Ofqual is surveying examiners on their background amid fears from teachers that some lack the experience to mark scripts to a suitable standard.
Examiners will be assessed on how long they have been marking papers, whether they have degrees in their subjects, and how confident they feel at the task.
The report will be published this year, and is the first time the watchdog has updated its information on examiners’ backgrounds in five years.
Meanwhile some teachers have used online forums to complain that PGCE students are being allowed to mark GCSE papers.
Kay Sawbridge, a computer science and IT teacher, said many teachers “can’t believe” that such inexperienced teachers are being accepted as examiners.
Teachers should have taught the course so they have the necessary knowledge and experience to moderate it properly
They feel teachers “should have taught the course so they have the necessary knowledge and experience to moderate it properly”.
Two major exam boards, OCR and AQA, have defended using PGCE students as examiners.
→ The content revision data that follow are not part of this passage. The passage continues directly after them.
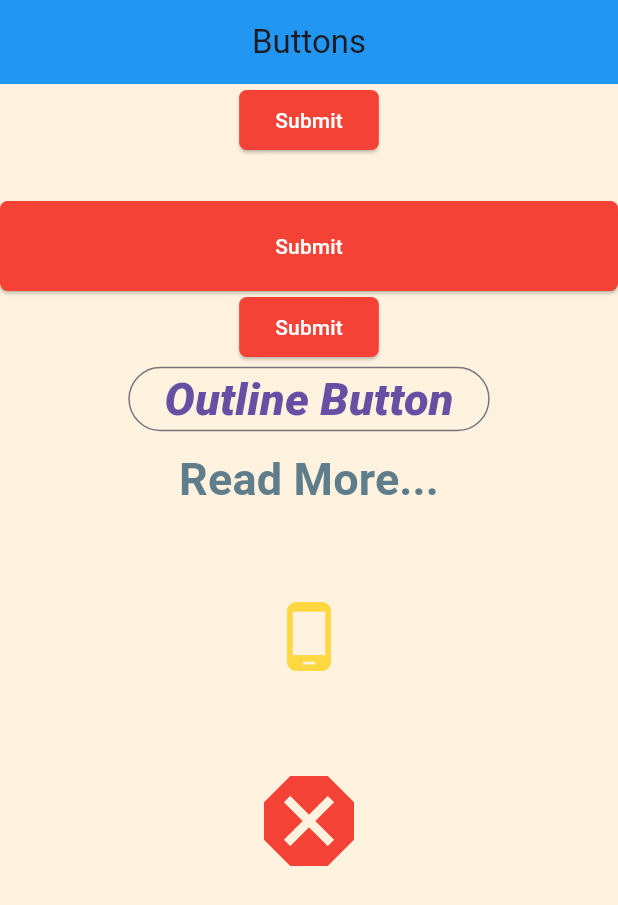
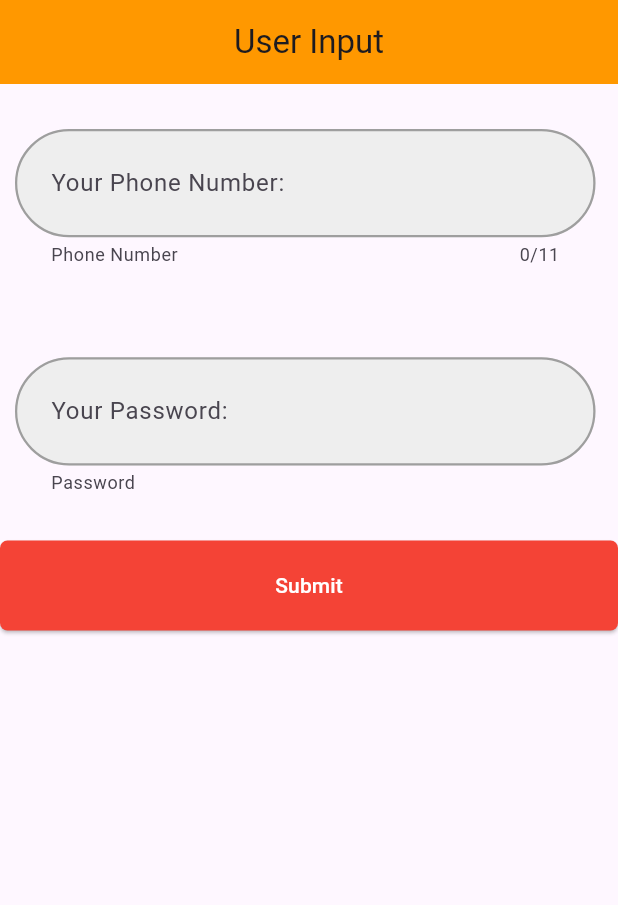
Before and after one commit to heyshahabuddin/school-management-system, a Flutter app: the screen it shows after launch, on a phone screen of 412 x 824 dp. Shown: the top 905 px of the screen. Run offline on Flutter 3.47's test engine with Material 3 defaults, Android fonts, the phone set to English and light mode, and no system bars.

Commit message:
Update 7 Sept 2025

```diff
--- a/lib/app.dart
+++ b/lib/app.dart
@@ -1,6 +1,7 @@
 import 'package:flutter/material.dart';
 import 'package:schoolmanagement/buttongroup.dart';
 import 'package:schoolmanagement/home.dart';
+import 'package:schoolmanagement/user_input.dart';
 
 class MyApp extends StatelessWidget{
   MyApp({super.key});
@@ -11,7 +12,7 @@ class MyApp extends StatelessWidget{
     //throw UnimplementedError();
     return MaterialApp(
       title: 'School Management',
-      home: ButtonGroup(),
+      home: UserInput(),
     );
   }
 }
--- /dev/null
+++ b/lib/user_input.dart
@@ -0,0 +1,125 @@
+import 'package:flutter/material.dart';
+class UserInput extends StatelessWidget {
+  const UserInput({super.key});
+
+  @override
+  Widget build(BuildContext context) {
+    return Scaffold(
+      appBar: AppBar(
+        title: Text('User Input'),
+        backgroundColor: Colors.orange,
+        centerTitle: true,
+      ),
+      body: Column(
+        children: [
+          Padding(
+            //padding: const EdgeInsets.symmetric(horizontal: 10, vertical: 15),
+            //padding: const EdgeInsets.all(30),
+            padding: const EdgeInsets.only(left: 10, right: 15, top: 30, bottom: 30),
+            child: TextField(
+              maxLength: 11,
+              cursorColor: Colors.grey,
+              keyboardType: TextInputType.phone,
+              decoration: InputDecoration(
+                hintText: 'Enter your phone number',
+                hintStyle: TextStyle(
+                  color: Colors.red,
+                  fontSize: 20,
+                  fontStyle: FontStyle.italic,
+                  fontWeight: FontWeight.w700,
+                ),
+                helperText: 'Phone Number',
+                labelText: 'Your Phone Number:',
+                prefix: Icon(Icons.phone),
+                suffix: Icon(Icons.check),
+                border: OutlineInputBorder(
+                  borderRadius: BorderRadius.circular(20),
+                ),
+                enabledBorder: OutlineInputBorder(
+                  borderRadius: BorderRadius.circular(40),
+                  borderSide: BorderSide(
+                    color: Colors.grey,
+                    width: 1.5,
+                  )
+                ),
+                focusedBorder: OutlineInputBorder(
+                    borderRadius: BorderRadius.circular(40),
+                    borderSide: BorderSide(
+                      color: Colors.red,
+                      width: 1.5,
+                    )
+                ),//
+                filled: true,
+                fillColor: Colors.grey.shade200,
+                contentPadding: EdgeInsets.all(20),
+
+              ),
+            ),
+          ),
+          Padding(
+            //padding: const EdgeInsets.symmetric(horizontal: 10, vertical: 15),
+            //padding: const EdgeInsets.all(30),
+            padding: const EdgeInsets.only(left: 10, right: 15, top: 30, bottom: 30),
+            child: TextField(
+              obscureText: true,
+              //maxLength: 11,
+              cursorColor: Colors.grey,
+              //keyboardType: TextInputType.phone,
+              decoration: InputDecoration(
+                hintText: 'Enter your password',
+                hintStyle: TextStyle(
+                  color: Colors.red,
+                  fontSize: 20,
+                  fontStyle: FontStyle.italic,
+                  fontWeight: FontWeight.w700,
+                ),
+                helperText: 'Password',
+                labelText: 'Your Password:',
+                prefix: Icon(Icons.lock),
+                suffix: Icon(Icons.remove_red_eye),
+                border: OutlineInputBorder(
+                  borderRadius: BorderRadius.circular(20),
+                ),
+                enabledBorder: OutlineInputBorder(
+                  borderRadius: BorderRadius.circular(40),
+                  borderSide: BorderSide(
+                    color: Colors.grey,
+                    width: 1.5,
+                  )
+                ),
+                focusedBorder: OutlineInputBorder(
+                    borderRadius: BorderRadius.circular(40),
+                    borderSide: BorderSide(
+                      color: Colors.red,
+                      width: 1.5,
+                    )
+                ),//
+                filled: true,
+                fillColor: Colors.grey.shade200,
+                contentPadding: EdgeInsets.all(20),
+
+              ),
+            ),
+          ),
+          SizedBox(
+            height: 60,
+            //width: 200,
+            width: double.infinity,
+            child: ElevatedButton(
+              onPressed: (){},
+              child: Text('Submit'),
+              style: ElevatedButton.styleFrom(
+                backgroundColor: Colors.red,
+                foregroundColor: Colors.white,
+                shape: RoundedRectangleBorder(
+                    borderRadius: BorderRadius.circular(5)
+                ),
+
+              ),
+            ),
+          ),
+        ],
+      ),
+    );
+  }
+}
```
Also changed, not shown: lib/home2.dart (added, +255 -0 lines), lib/buttongroup.dart (indentation only).
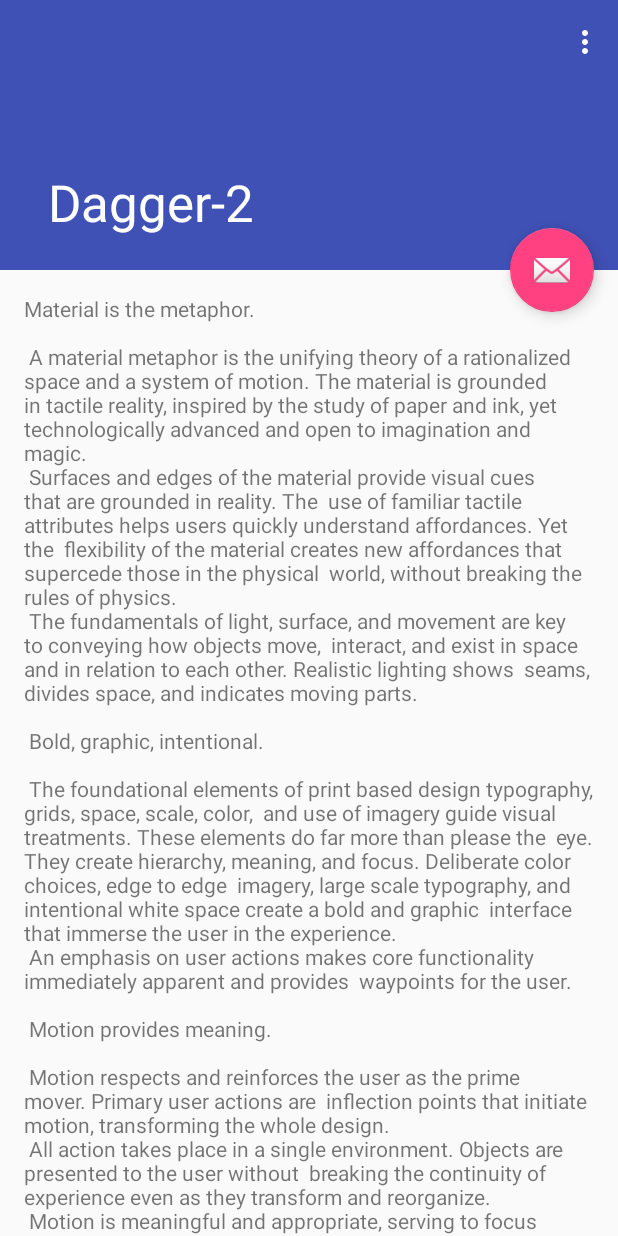
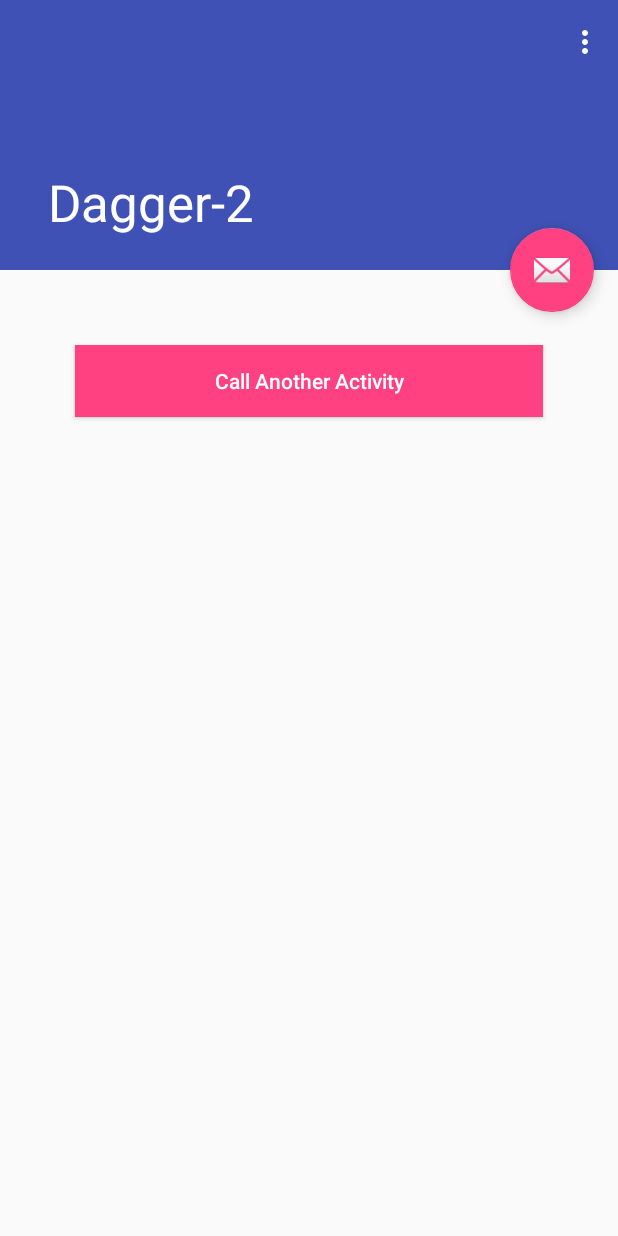
Before and after one commit to VickyPatel/EspressoWithDagger, an Android app: the screen it shows after launch (ScrollingActivity), on a phone screen of 412 x 824 dp. Run offline under Robolectric (Android 15) with nearby library versions, the phone set to English and light mode, and no system bars; our stand-ins replace Dagger/Hilt's generated code.

Commit message:
same pref on both activity

```diff
--- a/app/src/main/AndroidManifest.xml
+++ b/app/src/main/AndroidManifest.xml
@@ -3,6 +3,7 @@
     package="ca.vickypatel.dagger_2" >
 
     <application
+        android:name=".extras.MyApplication"
         android:allowBackup="true"
         android:icon="@mipmap/ic_launcher"
         android:label="@string/app_name"
@@ -18,6 +19,11 @@
                 <category android:name="android.intent.category.LAUNCHER" />
             </intent-filter>
         </activity>
+        <activity
+            android:name=".activity.DisplayActivity"
+            android:label="@string/title_activity_display"
+            android:theme="@style/AppTheme.NoActionBar" >
+        </activity>
     </application>
 
 </manifest>
--- a/app/src/main/java/ca/vickypatel/dagger_2/activity/ScrollingActivity.java
+++ b/app/src/main/java/ca/vickypatel/dagger_2/activity/ScrollingActivity.java
@@ -1,5 +1,6 @@
 package ca.vickypatel.dagger_2.activity;
 
+import android.content.Intent;
 import android.content.SharedPreferences;
 import android.os.Bundle;
 import android.support.design.widget.FloatingActionButton;
@@ -9,6 +10,7 @@ import android.support.v7.widget.Toolbar;
 import android.view.View;
 import android.view.Menu;
 import android.view.MenuItem;
+import android.widget.Button;
 
 import javax.inject.Inject;
 
@@ -31,8 +33,18 @@ public class ScrollingActivity extends AppCompatActivity {
         ((MyApplication)getApplication()).getComponent().inject(this);
 
         SharedPreferences.Editor editor = sharedPreferences.edit();
-        editor.putString("Name","vicky");
+        editor.putString("Name", "vicky");
         editor.apply();
+
+
+        Button button = (Button) findViewById(R.id.button);
+        button.setOnClickListener(new View.OnClickListener() {
+            @Override
+            public void onClick(View v) {
+                Intent intent = new Intent(ScrollingActivity.this,DisplayActivity.class);
+                startActivity(intent);
+            }
+        });
 
         FloatingActionButton fab = (FloatingActionButton) findViewById(R.id.fab);
         fab.setOnClickListener(new View.OnClickListener() {
--- a/app/src/main/java/ca/vickypatel/dagger_2/component/StorageComponent.java
+++ b/app/src/main/java/ca/vickypatel/dagger_2/component/StorageComponent.java
@@ -1,5 +1,8 @@
 package ca.vickypatel.dagger_2.component;
 
+import javax.inject.Singleton;
+
+import ca.vickypatel.dagger_2.activity.DisplayActivity;
 import ca.vickypatel.dagger_2.activity.ScrollingActivity;
 import ca.vickypatel.dagger_2.modules.StorageModule;
 import dagger.Component;
@@ -8,8 +11,10 @@ import dagger.Component;
  * Created by vicky on 10/12/15.
  */
 
+@Singleton
 @Component(modules = StorageModule.class)
 public interface StorageComponent {
 
     void inject(ScrollingActivity scrollingActivity);
+    void inject(DisplayActivity displayActivity);
 }
--- a/app/src/main/java/ca/vickypatel/dagger_2/modules/StorageModule.java
+++ b/app/src/main/java/ca/vickypatel/dagger_2/modules/StorageModule.java
@@ -21,6 +21,7 @@ public class StorageModule {
         this.application = application;
     }
 
+    @Singleton
     @Provides
     SharedPreferences provideSharedPreferences(){
         return PreferenceManager.getDefaultSharedPreferences(application);
--- a/app/src/main/res/layout/content_scrolling.xml
+++ b/app/src/main/res/layout/content_scrolling.xml
@@ -13,12 +13,16 @@
         android:layout_width="match_parent"
         android:layout_height="wrap_content">
 
-        <TextView
-            android:layout_width="wrap_content"
+
+        <Button
+            android:id="@+id/button"
+            android:layout_width="match_parent"
             android:layout_height="wrap_content"
-            android:layout_margin="@dimen/text_margin"
-            android:text="@string/large_text" />
-
+            android:layout_margin="50dp"
+            android:background="@color/colorAccent"
+            android:text="Call Another Activity"
+            android:textAllCaps="false"
+            android:textColor="#FFFFFF"/>
     </LinearLayout>
 
 </android.support.v4.widget.NestedScrollView>
--- /dev/null
+++ b/app/src/main/res/values-w820dp/dimens.xml
@@ -0,0 +1,6 @@
+<resources>
+    <!-- Example customization of dimensions originally defined in res/values/dimens.xml
+         (such as screen margins) for screens with more than 820dp of available width. This
+         would include 7" and 10" devices in landscape (~960dp and ~1280dp respectively). -->
+    <dimen name="activity_horizontal_margin">64dp</dimen>
+</resources>
--- a/app/src/main/res/values/dimens.xml
+++ b/app/src/main/res/values/dimens.xml
@@ -2,4 +2,7 @@
     <dimen name="app_bar_height">180dp</dimen>
     <dimen name="fab_margin">16dp</dimen>
     <dimen name="text_margin">16dp</dimen>
+    <!-- Default screen margins, per the Android Design guidelines. -->
+    <dimen name="activity_horizontal_margin">16dp</dimen>
+    <dimen name="activity_vertical_margin">16dp</dimen>
 </resources>
--- a/app/src/main/res/values/strings.xml
+++ b/app/src/main/res/values/strings.xml
@@ -90,4 +90,5 @@
         "when a user tries to pick up one of cards.\n\n"
     </string>
     <string name="action_settings">Settings</string>
+    <string name="title_activity_display">DisplayActivity</string>
 </resources>
```
Also changed, not shown: app/src/main/java/ca/vickypatel/dagger_2/activity/DisplayActivity.java (added, +47 -0 lines), app/src/main/res/layout/activity_display.xml (added, +25 -0 lines), app/src/main/res/layout/content_display.xml (added, +19 -0 lines).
Edexcel and WJEC do not use them.
OCR claimed that demands on teachers’ time and the increase in the number of exams means there is “a need to encourage a younger generation of teachers to get involved in examining”.
Applications from PGCE students and newly qualified teachers with 100 hours of teaching experience, and who have completed the teaching element of the course, have been accepted by OCR for the last three years.
The subject knowledge of newly qualified teachers is “invaluable”, said the spokesperson.
AQA also accepted PGCE students after running a “really successful” pilot in 2016, and has recruited another 260 this year to mark papers in a few subjects that the board would not specify.
That number is a “modest increase” on the previous year and a tiny proportion of their 40,000 examiners.
Helen Webb, AQA’s resourcing and talent manager, said “our research shows PGCE examiners do just as good a job at marking exams as other new examiners in the subjects where we’re using them”.
WJEC does not permit PGCE students to be examiners and requires a minimum of three terms of teaching experience to apply.
Malcolm Trobe, the deputy general secretary of the Association of School and College Leaders, said “in an ideal world” all examiners would have significant teaching experience.
The fact they do not “clearly reflects the huge pressure to recruit sufficient numbers of examiners”.